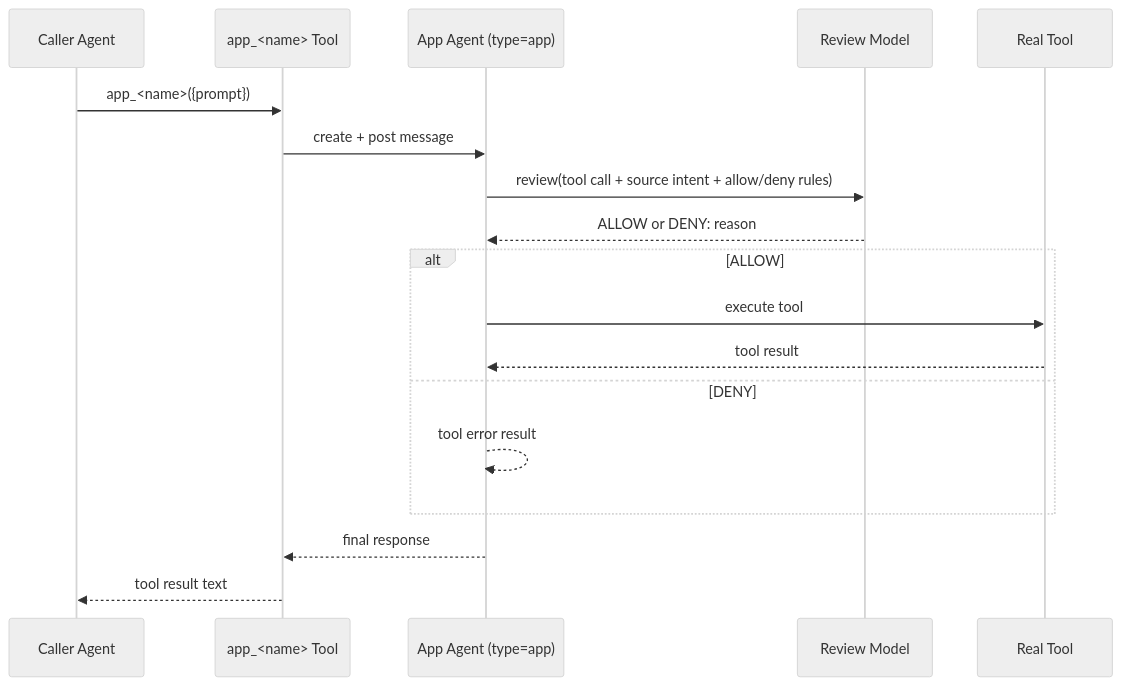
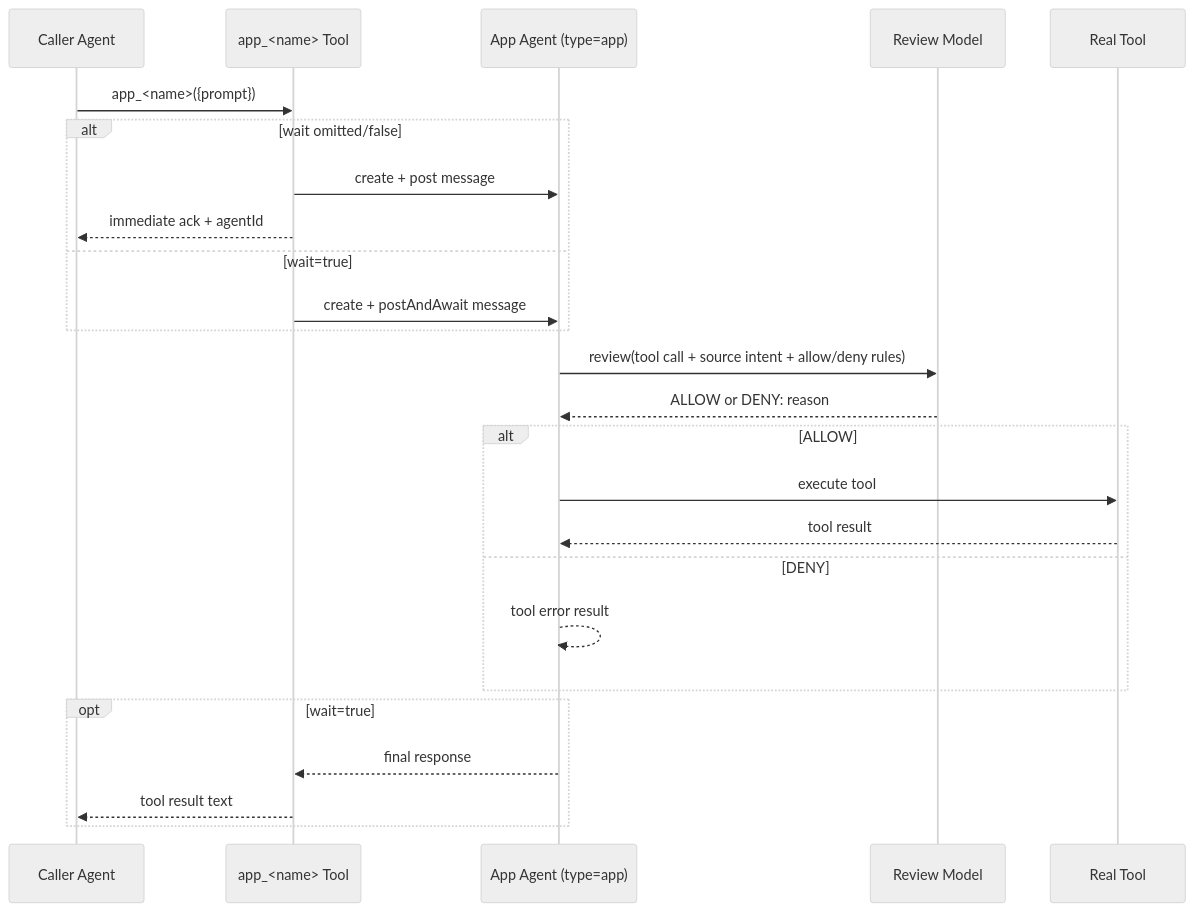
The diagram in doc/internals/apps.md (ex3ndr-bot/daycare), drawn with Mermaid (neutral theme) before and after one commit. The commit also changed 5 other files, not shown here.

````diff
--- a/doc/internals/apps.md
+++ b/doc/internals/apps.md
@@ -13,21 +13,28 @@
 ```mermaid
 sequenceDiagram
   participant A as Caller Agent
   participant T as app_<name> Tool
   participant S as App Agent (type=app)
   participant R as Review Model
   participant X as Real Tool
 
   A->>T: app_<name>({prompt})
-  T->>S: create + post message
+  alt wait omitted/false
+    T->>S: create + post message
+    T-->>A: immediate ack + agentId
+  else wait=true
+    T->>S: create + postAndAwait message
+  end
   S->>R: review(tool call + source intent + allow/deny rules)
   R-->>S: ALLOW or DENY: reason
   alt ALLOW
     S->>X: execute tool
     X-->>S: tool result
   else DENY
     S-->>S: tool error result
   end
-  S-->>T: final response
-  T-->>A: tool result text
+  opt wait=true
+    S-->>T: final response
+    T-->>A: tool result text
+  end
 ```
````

------------------------------

PROBLEM DESCRIPTION: Write the lines out again exactly, from the one containing "S->>R: review(tool call" through the last line of the records, and include no other lines.

OUTPUT:
   S->>R: review(tool call + source intent + allow/deny rules)
   R-->>S: ALLOW or DENY: reason
   alt ALLOW
     S->>X: execute tool
     X-->>S: tool result
   else DENY
     S-->>S: tool error result
   end
-  S-->>T: final response
-  T-->>A: tool result text
+  opt wait=true
+    S-->>T: final response
+    T-->>A: tool result text
+  end
 ```
````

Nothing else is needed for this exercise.